■ **Source data**

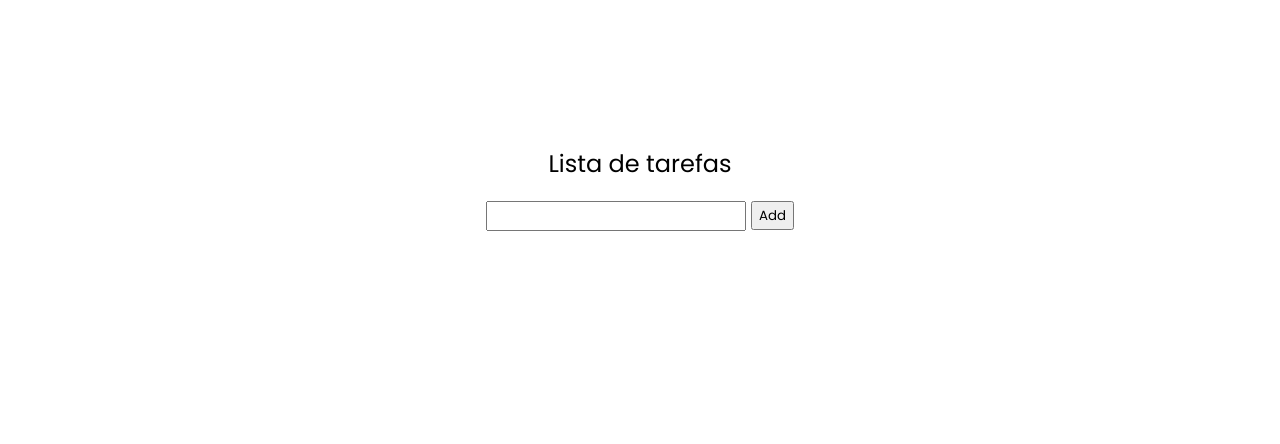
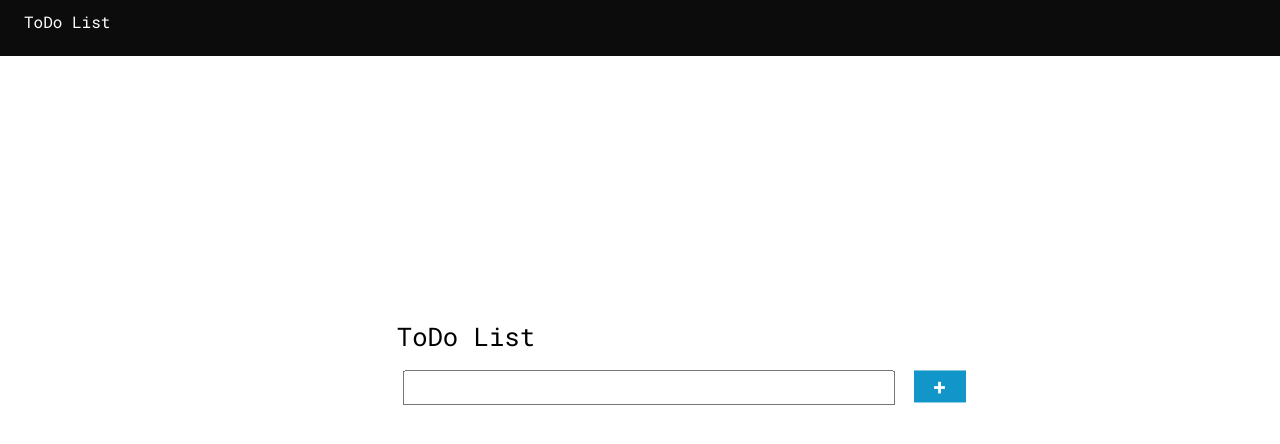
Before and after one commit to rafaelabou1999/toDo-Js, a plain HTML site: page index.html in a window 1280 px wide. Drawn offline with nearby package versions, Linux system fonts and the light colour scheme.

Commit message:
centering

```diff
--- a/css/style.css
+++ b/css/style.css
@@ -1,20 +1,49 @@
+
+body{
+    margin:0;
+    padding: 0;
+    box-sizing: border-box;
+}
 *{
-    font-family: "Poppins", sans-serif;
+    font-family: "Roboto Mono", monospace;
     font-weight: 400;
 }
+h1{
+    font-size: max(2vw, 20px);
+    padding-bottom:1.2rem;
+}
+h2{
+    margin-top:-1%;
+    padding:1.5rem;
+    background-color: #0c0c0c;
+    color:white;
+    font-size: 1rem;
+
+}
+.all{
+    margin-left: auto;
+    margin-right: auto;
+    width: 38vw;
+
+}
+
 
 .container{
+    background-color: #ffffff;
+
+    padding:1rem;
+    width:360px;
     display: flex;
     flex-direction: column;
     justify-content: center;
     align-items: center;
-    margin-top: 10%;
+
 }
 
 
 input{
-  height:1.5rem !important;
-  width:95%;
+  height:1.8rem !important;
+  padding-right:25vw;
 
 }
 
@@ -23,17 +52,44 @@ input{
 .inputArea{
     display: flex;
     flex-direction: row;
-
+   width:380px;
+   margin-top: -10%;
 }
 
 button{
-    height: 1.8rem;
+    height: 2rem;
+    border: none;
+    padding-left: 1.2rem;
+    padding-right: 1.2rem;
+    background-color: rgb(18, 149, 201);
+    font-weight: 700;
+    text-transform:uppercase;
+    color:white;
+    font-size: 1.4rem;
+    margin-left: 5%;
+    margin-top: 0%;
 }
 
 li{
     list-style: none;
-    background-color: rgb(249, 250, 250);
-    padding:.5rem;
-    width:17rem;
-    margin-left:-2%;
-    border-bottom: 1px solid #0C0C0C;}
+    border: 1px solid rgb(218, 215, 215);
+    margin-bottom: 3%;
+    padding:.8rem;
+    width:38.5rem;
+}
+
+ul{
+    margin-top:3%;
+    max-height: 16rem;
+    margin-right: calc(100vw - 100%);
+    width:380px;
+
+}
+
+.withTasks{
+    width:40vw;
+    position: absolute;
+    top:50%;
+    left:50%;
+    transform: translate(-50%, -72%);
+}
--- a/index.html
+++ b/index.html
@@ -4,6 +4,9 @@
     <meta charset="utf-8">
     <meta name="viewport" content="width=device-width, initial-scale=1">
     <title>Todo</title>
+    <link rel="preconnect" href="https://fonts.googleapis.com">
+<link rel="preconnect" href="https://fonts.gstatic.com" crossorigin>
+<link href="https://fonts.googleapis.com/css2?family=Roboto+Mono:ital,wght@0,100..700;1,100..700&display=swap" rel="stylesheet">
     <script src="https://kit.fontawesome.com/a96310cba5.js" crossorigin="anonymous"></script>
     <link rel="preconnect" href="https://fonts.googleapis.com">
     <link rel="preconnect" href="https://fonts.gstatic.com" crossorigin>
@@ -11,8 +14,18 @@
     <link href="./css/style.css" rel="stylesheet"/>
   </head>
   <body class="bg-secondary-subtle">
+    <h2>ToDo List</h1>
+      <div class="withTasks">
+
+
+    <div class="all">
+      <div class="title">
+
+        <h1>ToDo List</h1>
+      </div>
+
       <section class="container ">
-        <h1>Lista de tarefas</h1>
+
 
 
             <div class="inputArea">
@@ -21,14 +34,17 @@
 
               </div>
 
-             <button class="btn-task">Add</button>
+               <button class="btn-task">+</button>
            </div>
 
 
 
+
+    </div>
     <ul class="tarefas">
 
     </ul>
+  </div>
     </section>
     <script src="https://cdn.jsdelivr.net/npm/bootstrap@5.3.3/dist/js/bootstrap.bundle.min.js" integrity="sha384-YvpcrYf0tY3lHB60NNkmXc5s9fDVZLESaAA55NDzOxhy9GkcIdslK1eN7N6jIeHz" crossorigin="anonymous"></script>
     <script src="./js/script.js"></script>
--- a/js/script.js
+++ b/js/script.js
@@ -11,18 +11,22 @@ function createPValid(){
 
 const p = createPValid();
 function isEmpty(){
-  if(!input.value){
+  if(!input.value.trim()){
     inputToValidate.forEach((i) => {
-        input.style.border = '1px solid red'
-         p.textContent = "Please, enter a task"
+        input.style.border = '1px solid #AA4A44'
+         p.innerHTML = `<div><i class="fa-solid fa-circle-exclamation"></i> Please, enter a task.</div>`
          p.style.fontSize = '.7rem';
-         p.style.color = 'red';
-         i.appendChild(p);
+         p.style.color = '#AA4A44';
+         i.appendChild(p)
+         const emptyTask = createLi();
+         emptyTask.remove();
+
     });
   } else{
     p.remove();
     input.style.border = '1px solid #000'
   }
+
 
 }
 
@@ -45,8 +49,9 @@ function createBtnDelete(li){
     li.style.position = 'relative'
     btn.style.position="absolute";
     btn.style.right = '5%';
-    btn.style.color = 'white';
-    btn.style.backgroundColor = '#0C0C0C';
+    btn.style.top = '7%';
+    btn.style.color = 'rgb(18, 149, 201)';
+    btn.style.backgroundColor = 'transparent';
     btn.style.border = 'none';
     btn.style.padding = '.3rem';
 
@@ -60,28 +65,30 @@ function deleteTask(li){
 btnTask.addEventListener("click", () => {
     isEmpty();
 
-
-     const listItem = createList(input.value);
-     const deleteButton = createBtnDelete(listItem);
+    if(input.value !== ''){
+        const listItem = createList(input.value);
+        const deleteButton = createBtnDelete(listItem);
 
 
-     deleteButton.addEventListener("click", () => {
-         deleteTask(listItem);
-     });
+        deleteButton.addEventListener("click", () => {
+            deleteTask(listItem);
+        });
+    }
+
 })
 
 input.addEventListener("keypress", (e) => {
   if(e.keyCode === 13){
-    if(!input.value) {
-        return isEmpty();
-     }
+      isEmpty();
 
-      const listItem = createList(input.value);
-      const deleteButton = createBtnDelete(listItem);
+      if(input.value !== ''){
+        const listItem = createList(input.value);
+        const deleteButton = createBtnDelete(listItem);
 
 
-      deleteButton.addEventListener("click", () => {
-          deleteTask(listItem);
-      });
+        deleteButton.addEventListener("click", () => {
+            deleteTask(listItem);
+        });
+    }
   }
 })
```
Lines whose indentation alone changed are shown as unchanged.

--

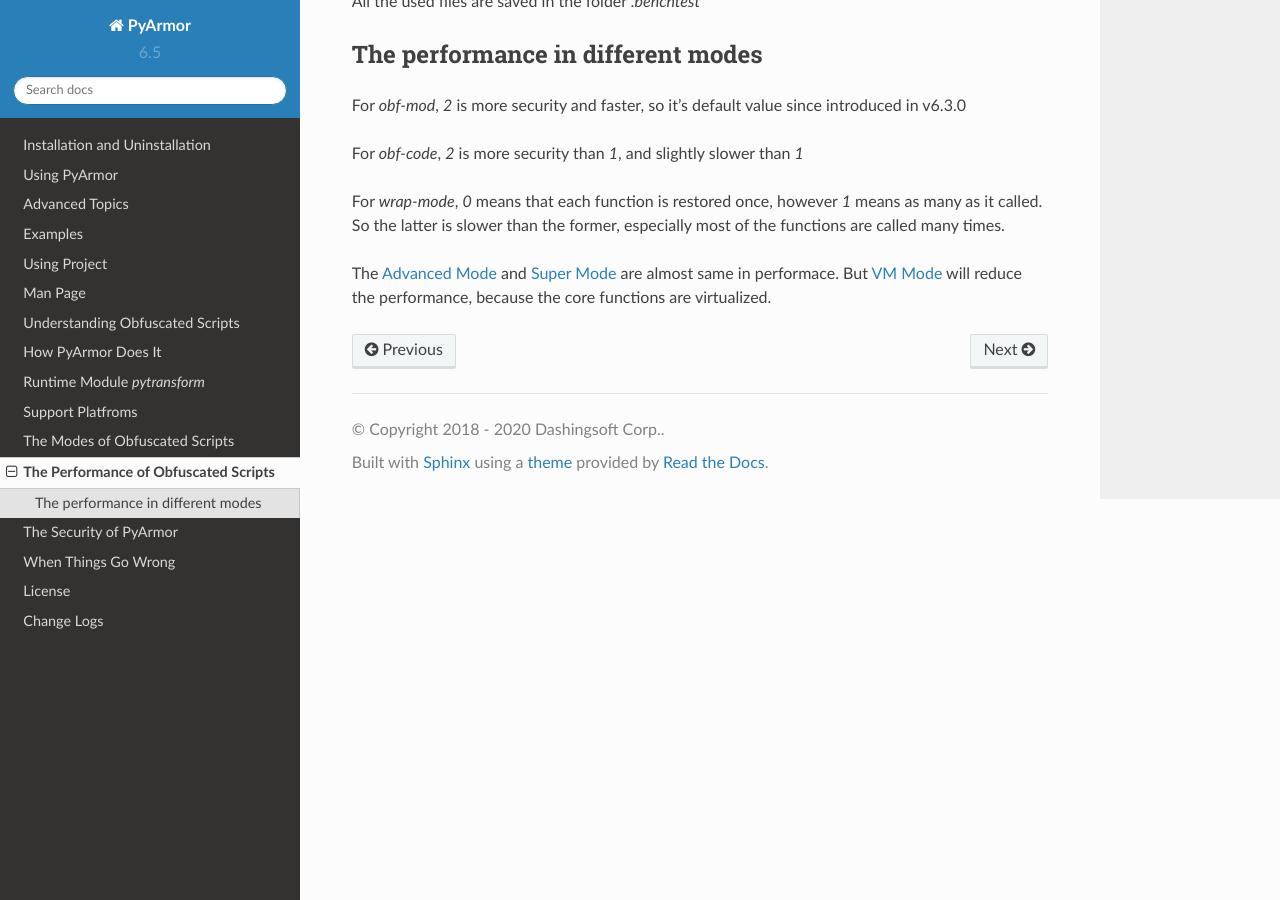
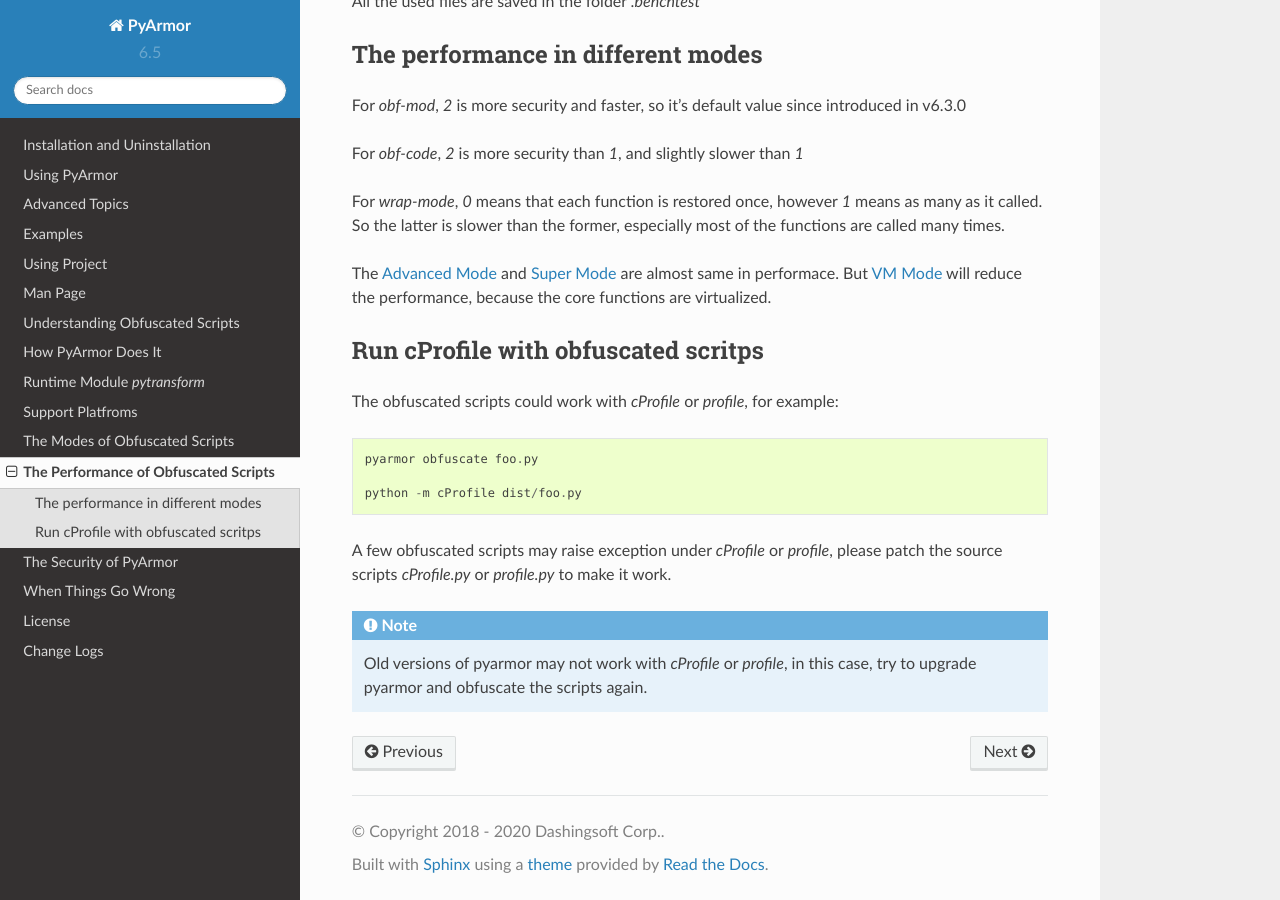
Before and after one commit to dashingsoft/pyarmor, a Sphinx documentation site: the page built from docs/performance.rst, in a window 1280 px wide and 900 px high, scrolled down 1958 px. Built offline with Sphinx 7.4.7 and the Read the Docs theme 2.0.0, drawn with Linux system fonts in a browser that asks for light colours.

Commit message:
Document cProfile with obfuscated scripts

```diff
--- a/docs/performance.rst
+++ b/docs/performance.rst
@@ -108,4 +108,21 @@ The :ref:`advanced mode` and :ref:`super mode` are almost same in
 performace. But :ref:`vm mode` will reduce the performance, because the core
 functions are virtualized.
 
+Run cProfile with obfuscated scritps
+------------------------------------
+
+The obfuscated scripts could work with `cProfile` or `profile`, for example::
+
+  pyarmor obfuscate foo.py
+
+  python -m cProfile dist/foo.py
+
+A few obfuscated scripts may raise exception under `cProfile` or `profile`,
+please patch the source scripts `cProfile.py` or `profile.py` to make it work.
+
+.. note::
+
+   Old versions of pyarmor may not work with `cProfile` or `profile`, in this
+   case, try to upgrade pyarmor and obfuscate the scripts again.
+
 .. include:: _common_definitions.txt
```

■ **Action item**
Tally the lines of the listing that hold the string "work", then reply with that number alone.

■ **Response for this exercise**
3